Outer space 

A NASA spacecraft has collected samples from the surface of an asteroid more than 200 million miles away from Earth. This is a first for the U.S. space program, and scientists hope the dust and rocks will help shed light on the formation of our solar system. Launched in 2016, the OSIRIS-REx spacecraft landed on the Bennu asteroid on Oct. 20 in a quick move that researchers described as “kissing the surface.”

The OSIRIS-REx spacecraft touches the surface of asteroid Bennu on Oct. 20, 2020. Japan is the only other country to land a probe on an asteroid.

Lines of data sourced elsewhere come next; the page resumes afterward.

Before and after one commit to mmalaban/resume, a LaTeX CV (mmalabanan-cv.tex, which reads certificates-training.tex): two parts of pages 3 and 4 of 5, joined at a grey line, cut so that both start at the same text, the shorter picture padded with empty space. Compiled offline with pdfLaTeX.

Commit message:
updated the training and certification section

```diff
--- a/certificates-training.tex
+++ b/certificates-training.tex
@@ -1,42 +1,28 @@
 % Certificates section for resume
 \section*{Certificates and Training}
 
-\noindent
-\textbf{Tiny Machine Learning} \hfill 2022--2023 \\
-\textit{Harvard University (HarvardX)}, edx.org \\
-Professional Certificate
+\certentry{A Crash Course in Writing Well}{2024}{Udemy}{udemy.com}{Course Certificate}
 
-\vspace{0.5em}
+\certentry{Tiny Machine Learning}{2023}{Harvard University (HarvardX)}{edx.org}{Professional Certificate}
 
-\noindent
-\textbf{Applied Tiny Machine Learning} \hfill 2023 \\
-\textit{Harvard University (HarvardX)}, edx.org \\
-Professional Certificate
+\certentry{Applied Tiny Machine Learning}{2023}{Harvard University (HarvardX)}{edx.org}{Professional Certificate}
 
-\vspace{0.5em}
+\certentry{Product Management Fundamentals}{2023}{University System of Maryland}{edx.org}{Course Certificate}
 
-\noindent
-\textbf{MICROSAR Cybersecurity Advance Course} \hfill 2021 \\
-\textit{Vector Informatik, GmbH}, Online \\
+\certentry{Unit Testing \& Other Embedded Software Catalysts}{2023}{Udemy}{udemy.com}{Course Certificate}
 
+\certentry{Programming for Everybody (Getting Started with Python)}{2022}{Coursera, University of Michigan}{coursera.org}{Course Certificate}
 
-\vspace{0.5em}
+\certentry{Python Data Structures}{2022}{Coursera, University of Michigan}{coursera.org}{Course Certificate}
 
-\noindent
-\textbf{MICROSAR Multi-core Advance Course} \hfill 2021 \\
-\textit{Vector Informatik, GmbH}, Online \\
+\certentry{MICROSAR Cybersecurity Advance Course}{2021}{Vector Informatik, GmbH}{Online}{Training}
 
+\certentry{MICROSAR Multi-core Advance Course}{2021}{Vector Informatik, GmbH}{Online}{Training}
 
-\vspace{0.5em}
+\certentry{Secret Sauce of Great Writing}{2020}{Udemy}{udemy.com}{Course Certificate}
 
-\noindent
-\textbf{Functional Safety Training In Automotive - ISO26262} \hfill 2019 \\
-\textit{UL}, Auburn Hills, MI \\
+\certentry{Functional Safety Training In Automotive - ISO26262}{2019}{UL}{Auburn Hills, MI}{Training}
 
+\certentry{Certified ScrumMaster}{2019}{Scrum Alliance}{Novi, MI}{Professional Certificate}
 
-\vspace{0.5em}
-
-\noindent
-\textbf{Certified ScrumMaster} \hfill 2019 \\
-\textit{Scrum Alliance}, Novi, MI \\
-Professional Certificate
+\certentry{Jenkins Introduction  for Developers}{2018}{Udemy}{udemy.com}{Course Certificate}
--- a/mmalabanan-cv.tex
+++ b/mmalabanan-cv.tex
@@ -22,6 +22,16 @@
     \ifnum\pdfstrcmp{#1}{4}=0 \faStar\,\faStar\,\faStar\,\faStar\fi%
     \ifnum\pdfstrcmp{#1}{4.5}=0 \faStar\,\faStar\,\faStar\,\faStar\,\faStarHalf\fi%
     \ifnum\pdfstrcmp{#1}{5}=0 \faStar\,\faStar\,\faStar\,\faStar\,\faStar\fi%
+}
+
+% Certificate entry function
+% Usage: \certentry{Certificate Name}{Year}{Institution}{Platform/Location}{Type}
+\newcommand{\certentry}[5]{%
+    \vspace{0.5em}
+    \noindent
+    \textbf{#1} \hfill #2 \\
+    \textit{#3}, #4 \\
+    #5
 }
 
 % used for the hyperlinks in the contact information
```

The touch-and-go maneuver was effective: The spacecraft collected so much rubble that the ship’s lid couldn’t close properly and some material has leaked out into space. “We are so excited to see what appears to be an abundant sample that will inspire science for decades beyond this historic moment,” said Thomas Zurbuchen, NASA’s science mission chief. OSIRIS-REx is scheduled to return to Earth in 2023. (The Associated Press, CNN, NASA)

You've read  of  free articles. Subscribe to continue.
Real news can be honest, hopeful, credible, constructive.
What is the Monitor difference? Tackling the tough headlines – with humanity. Listening to sources – with respect. Seeing the story that others are missing by reporting what so often gets overlooked: the values that connect us. That’s Monitor reporting – news that changes how you see the world.

Dear Reader,

About a year ago, I happened upon this statement about the Monitor in the Harvard Business Review – under the charming heading of “do things that don’t interest you”:

“Many things that end up” being meaningful, writes social scientist Joseph Grenny, “have come from conference workshops, articles, or online videos that began as a chore and ended with an insight. My work in Kenya, for example, was heavily influenced by a Christian Science Monitor article I had forced myself to read 10 years earlier. Sometimes, we call things ‘boring’ simply because they lie outside the box we are currently in.”

If you were to come up with a punchline to a joke about the Monitor, that would probably be it. We’re seen as being global, fair, insightful, and perhaps a bit too earnest. We’re the bran muffin of journalism.

But you know what? We change lives. And I’m going to argue that we change lives precisely because we force open that too-small box that most human beings think they live in.

The Monitor is a peculiar little publication that’s hard for the world to figure out. We’re run by a church, but we’re not only for church members and we’re not about converting people. We’re known as being fair even as the world becomes as polarized as at any time since the newspaper’s founding in 1908.

We have a mission beyond circulation, we want to bridge divides. We’re about kicking down the door of thought everywhere and saying, “You are bigger and more capable than you realize. And we can prove it.”

If you’re looking for bran muffin journalism, you can subscribe to the Monitor for $15. You’ll get the Monitor Weekly magazine, the Monitor Daily email, and unlimited access to CSMonitor.com.

QR Code to Points of Progress: Humane shark attack prevention, and more
Read this article in
QR Code to Subscription page
Start your subscription today